• _Exercise_
If a line in the listing below has the string "module", copy it out.

• _Supplied data_
# # # #
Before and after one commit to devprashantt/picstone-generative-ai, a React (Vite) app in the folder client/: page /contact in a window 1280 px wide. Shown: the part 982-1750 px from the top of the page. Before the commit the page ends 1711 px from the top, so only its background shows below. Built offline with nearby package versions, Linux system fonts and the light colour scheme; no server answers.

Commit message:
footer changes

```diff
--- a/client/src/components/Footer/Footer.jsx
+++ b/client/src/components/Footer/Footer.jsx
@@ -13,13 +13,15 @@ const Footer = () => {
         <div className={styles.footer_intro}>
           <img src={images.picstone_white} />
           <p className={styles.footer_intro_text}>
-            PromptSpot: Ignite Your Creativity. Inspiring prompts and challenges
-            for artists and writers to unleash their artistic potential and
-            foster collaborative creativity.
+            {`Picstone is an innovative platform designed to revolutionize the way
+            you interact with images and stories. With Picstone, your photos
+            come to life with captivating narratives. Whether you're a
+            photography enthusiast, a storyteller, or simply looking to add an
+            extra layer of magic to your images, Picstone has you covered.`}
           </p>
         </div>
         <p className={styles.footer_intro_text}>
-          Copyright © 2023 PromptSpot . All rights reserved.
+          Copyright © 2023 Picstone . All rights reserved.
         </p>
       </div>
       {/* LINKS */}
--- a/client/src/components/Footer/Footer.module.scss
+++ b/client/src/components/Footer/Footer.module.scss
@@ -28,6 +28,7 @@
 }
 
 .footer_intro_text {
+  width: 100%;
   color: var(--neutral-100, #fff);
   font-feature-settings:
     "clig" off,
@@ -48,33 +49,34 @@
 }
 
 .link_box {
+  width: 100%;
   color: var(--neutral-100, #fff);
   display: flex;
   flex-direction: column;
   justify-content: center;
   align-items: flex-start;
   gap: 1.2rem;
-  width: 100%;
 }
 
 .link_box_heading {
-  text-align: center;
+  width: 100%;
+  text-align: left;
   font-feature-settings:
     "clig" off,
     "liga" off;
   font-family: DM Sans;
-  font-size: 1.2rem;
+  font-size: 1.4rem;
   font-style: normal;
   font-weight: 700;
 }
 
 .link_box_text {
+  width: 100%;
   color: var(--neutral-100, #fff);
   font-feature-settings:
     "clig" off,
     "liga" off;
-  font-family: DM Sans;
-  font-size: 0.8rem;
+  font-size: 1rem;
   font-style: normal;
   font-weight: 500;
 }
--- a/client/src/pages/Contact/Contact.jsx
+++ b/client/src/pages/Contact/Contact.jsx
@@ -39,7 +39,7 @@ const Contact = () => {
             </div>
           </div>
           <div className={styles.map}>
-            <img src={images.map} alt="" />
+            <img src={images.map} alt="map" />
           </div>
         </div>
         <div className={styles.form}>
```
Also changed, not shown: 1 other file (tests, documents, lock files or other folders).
# # # #
• _Expected output_
--- a/client/src/components/Footer/Footer.module.scss
+++ b/client/src/components/Footer/Footer.module.scss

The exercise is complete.